CASPER, Wyo. — On Friday, the United States Supreme Court ended constitutional protections for abortions that were put in place a half-century ago.
While numerous Wyoming politicians have praised the decision, former Democratic Wyoming State Rep. candidate Jane Ifland says the decision is tragic.
“This is the first time that a cluster of rights previously determined to have been constitutionally guaranteed have been withdrawn,” she said on Friday morning. “That’s just flat wrong.”
Ifland is a member of the advisory board for the Wellspring Health Access clinic in Casper, which plans to offer abortions and other women’s health services. The building was vandalized by fire last month, which is still under investigation.
“[The decision] discriminates against people who can’t travel, people who have children who need to be cared for, people who don’t have the money to travel. It’s discriminatory,” Ifland said.
Ifland remembers the feeling of becoming pregnant with few resources or options before Roe v. Wade was decided in 1973.
“It’s terrifying to suddenly find yourself pregnant, despite having tried to not become pregnant, and to not know where to go, who to get help from, how you’re going to manage your life,” she said.
For years, Ifland has been an outspoken progressive voice in a state with strong Republican ties.
On news of the decision, Wyoming Sen. John Barrasso said in a statement that “the U.S. will no longer have the same anti-life laws as countries like communist China & North Korea.”

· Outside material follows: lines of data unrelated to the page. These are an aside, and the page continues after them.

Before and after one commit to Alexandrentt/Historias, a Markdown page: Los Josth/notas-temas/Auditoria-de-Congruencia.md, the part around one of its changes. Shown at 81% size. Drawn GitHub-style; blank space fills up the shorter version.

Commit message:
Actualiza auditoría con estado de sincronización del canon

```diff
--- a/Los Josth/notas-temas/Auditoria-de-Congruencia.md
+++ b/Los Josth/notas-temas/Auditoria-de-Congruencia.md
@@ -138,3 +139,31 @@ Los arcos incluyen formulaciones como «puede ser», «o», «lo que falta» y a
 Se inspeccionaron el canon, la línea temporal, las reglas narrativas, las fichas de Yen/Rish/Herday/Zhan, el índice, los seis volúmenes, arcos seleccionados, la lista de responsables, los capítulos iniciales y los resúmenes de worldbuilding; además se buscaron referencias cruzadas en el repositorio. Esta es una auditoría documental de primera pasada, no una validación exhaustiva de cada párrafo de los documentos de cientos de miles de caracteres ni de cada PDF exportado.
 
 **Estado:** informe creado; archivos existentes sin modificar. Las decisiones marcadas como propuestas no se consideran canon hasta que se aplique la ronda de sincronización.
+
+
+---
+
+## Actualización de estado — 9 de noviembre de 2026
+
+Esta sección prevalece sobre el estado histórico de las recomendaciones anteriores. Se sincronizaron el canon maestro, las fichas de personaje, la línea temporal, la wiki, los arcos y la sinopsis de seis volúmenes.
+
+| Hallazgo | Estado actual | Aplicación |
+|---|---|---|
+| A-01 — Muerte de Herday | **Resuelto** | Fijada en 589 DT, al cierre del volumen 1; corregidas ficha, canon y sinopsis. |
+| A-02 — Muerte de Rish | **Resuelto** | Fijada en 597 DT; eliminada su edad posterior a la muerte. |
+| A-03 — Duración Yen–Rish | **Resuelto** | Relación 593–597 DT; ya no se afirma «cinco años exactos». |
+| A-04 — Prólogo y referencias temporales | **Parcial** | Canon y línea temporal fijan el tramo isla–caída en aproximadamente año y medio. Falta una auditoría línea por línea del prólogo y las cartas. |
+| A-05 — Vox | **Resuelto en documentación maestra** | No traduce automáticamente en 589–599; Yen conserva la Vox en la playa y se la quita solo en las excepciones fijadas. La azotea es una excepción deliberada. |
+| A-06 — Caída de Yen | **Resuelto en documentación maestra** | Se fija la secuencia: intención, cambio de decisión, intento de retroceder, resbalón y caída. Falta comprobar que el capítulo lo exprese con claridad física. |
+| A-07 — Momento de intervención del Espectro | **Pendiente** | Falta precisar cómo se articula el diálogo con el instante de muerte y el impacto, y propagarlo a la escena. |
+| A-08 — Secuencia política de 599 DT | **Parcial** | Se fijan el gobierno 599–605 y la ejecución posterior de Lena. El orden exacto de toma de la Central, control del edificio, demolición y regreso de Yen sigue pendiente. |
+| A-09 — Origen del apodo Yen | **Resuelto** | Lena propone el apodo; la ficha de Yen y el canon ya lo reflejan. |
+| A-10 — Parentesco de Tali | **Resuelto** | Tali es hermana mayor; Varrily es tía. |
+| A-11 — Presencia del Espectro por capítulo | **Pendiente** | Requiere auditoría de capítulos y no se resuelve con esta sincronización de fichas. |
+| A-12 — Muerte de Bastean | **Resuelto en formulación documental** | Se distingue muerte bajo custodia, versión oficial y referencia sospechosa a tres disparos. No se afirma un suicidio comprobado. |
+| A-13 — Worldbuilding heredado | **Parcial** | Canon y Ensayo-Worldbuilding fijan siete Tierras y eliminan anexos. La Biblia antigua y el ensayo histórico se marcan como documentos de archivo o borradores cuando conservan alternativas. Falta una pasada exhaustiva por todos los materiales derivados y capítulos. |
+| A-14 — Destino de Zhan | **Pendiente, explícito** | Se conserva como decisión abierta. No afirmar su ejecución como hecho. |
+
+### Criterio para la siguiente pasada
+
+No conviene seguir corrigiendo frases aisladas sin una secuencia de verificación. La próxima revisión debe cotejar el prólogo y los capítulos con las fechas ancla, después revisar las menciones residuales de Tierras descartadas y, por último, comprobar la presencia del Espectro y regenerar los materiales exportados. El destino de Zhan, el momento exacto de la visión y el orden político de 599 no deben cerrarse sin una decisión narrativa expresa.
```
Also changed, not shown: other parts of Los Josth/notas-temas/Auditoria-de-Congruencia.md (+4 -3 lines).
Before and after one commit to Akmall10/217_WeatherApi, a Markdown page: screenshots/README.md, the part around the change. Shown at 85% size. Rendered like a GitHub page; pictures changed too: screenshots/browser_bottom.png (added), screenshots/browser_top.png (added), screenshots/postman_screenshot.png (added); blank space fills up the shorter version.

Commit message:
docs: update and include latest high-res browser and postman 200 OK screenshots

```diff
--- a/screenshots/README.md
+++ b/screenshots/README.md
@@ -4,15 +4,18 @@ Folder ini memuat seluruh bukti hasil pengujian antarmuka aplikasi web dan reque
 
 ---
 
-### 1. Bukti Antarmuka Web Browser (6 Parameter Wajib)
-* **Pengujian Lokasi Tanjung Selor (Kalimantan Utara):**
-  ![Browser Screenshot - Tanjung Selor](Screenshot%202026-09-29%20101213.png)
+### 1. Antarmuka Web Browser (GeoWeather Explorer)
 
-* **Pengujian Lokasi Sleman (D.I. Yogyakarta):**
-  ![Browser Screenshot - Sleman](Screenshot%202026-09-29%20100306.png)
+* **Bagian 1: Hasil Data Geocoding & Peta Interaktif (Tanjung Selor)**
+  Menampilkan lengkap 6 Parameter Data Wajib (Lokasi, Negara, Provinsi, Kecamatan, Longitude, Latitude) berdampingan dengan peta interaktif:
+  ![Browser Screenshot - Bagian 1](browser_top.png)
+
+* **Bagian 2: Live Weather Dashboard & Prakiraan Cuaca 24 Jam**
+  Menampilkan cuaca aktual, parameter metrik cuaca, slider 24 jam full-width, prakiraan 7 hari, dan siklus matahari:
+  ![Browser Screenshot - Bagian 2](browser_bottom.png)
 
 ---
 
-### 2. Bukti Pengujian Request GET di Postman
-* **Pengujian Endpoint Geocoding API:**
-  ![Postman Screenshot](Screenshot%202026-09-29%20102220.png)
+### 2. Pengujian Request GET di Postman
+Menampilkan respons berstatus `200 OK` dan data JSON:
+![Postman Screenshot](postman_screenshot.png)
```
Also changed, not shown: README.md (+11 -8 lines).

Sen. Cynthia Lummis said in a statement: “The states should decide how to approach abortion. I’m grateful for this pro-life decision from the Court today.”
Rep. Liz Cheney, who is facing a difficult primary challenge from Harriet Hageman, said on Twitter: “I have always been strongly pro-life. Today’s ruling by the Supreme Court returns power to the states and the people of the states to address the issue of abortion under state law.”
During this year’s Wyoming Legislative session, lawmakers passed a “trigger law” that could ban abortion if Roe v. Wade was overturned. The ban would require a review from the state attorney general and would then have to be approved by the governor.
Ifland says Wyoming’s strong health privacy laws could be used against the decision, which she says the health clinic board will pursue.
“The Wyoming Constitution has strong protections for Wyomingites’ bodily autonomy,” Circle of Hope’s director, Julie Burkhart, said in a statement Friday morning. Circle of Hope is operating the Wellspring clinic in Casper.
Whatever happens, Ifland blames politicians for using abortion as political fodder over the past three decades, starting with the Reagan administration.
“This issue has been used to divide the country,” she said. “This is the one that really splits us.”